Think about what triggers a transition. That’s where the drama comes in – the unexpected event that puts you to the test, turns the heat up or demands that you make a change. It could be the day you got stuck in a lift, lost your passport, bagged your dream job or discovered your partner was having an affair.

Three tips for telling a great story

1) Start your story in the action. Find an opening line that grabs the audience and makes them sit up and listen to you


I started the year with everything you could expect from a successful middle class life.

At six months old, a pigeon pooed in my eye.

I ran away from home at the age of 12 and never lived with my parents again.

2) Have an idea of how you intend to end your story. Keep your closing line crisp and punchy so your story goes out on a high


I should have eaten his bloody birthday cake myself.

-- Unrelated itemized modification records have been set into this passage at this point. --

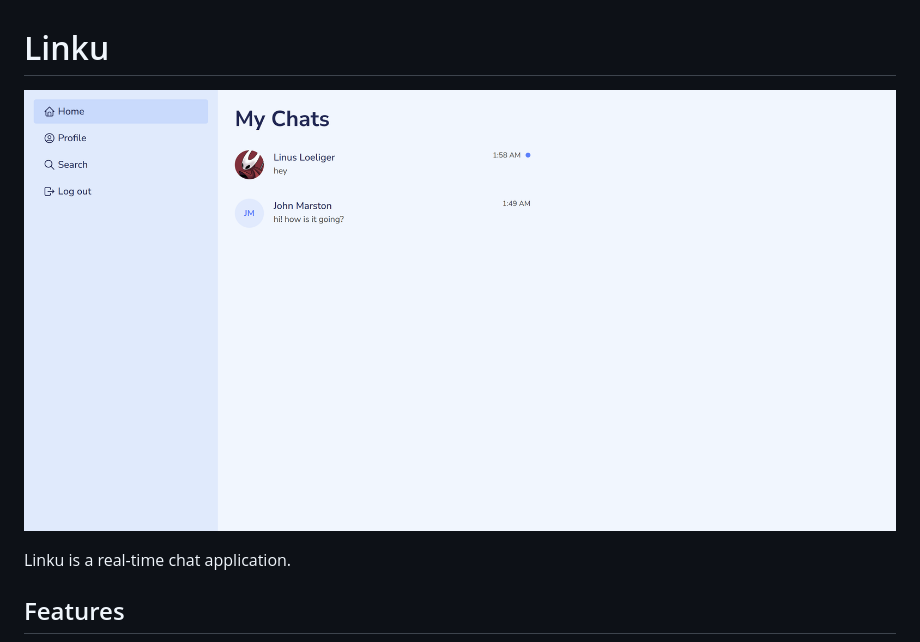
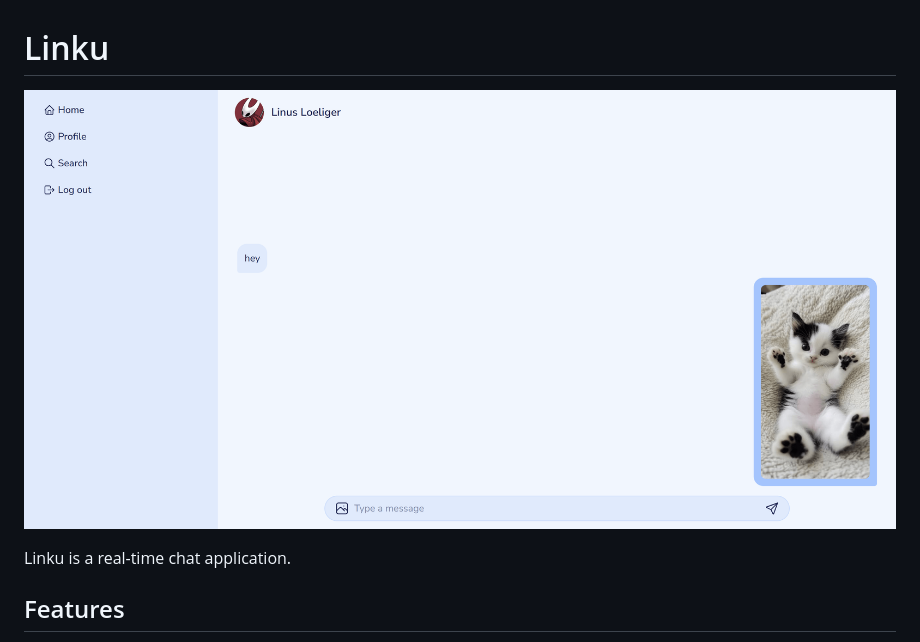
Before and after one commit to danielz0102/linku, a Markdown page: README.md, the part around the change. Rendered like a GitHub page; pictures changed too: assets/image.png (added).

Commit message:
docs: update README image

```diff
--- a/README.md
+++ b/README.md
@@ -1,6 +1,6 @@
 # Linku
 
-![Home Page](home.png)
+![Chat interface of Linku](assets/image.png)
 
 Linku is a real-time chat application.
 
```
Also changed, not shown: assets/home.png (renamed from home.png).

These days, I’m happy living alone. But I never use the gas hob when drunk anymore.

3) Stick to what actually happened and tell the truth. Tell your story as if you are reporting events that could have been seen through a camera at the time

Like this: “He looked straight at me and his face went from pink to red to crimson.”

Instead of like this: “I could tell he was really angry.”

What will I get out of telling my story?

We asked some of our storytellers to tell us what they’ve got out of sharing their stories:

“I realised you don’t have to be trained in performance to be riveting when standing alone on a stage. All you need is a story.”

“The theme of the night inspired me to find my stories. That is one of the big gifts Spark London has given me.”

“Telling my story at Spark London was a revelation. Direct communication with the audience, continuing afterwards in the bar and on email; the way people relate their own experiences directly to yours (‘I went there!’; ‘I had a boyfriend who did that’), a tangible sense of getting your voice back, in more ways than one.”

“The rehearsal before the performance brought out some new angles to my story. My story improved under Joanna’s guidance.”

How do I beat the nerves?

It’s natural to be nervous, but our audiences are friendly and no one will be judging or scoring your story.

Stories are about overcoming challenges. This is just another one you can overcome.

What if I don’t have any good stories?

You almost certainly do.

Some stories will be defined by time and place, for example the romantic gesture that went wrong 10 years ago when you lived in Brazil. Others could span decades. Here are some questions to get you thinking about what your stories are:

  1. Blood is thicker than water. Is this true in your experience?
  2. What is your most embarrassing memory of adolescence?
  3. What is the biggest barrier you’ve come up against in work, life or relationships?
  4. Who, other than your parents, has had a significant influence on your life?
  5. Every decision starts with a crossroads. What crossroads have you faced?

We also run storytelling workshops to help you find your stories and develop them further.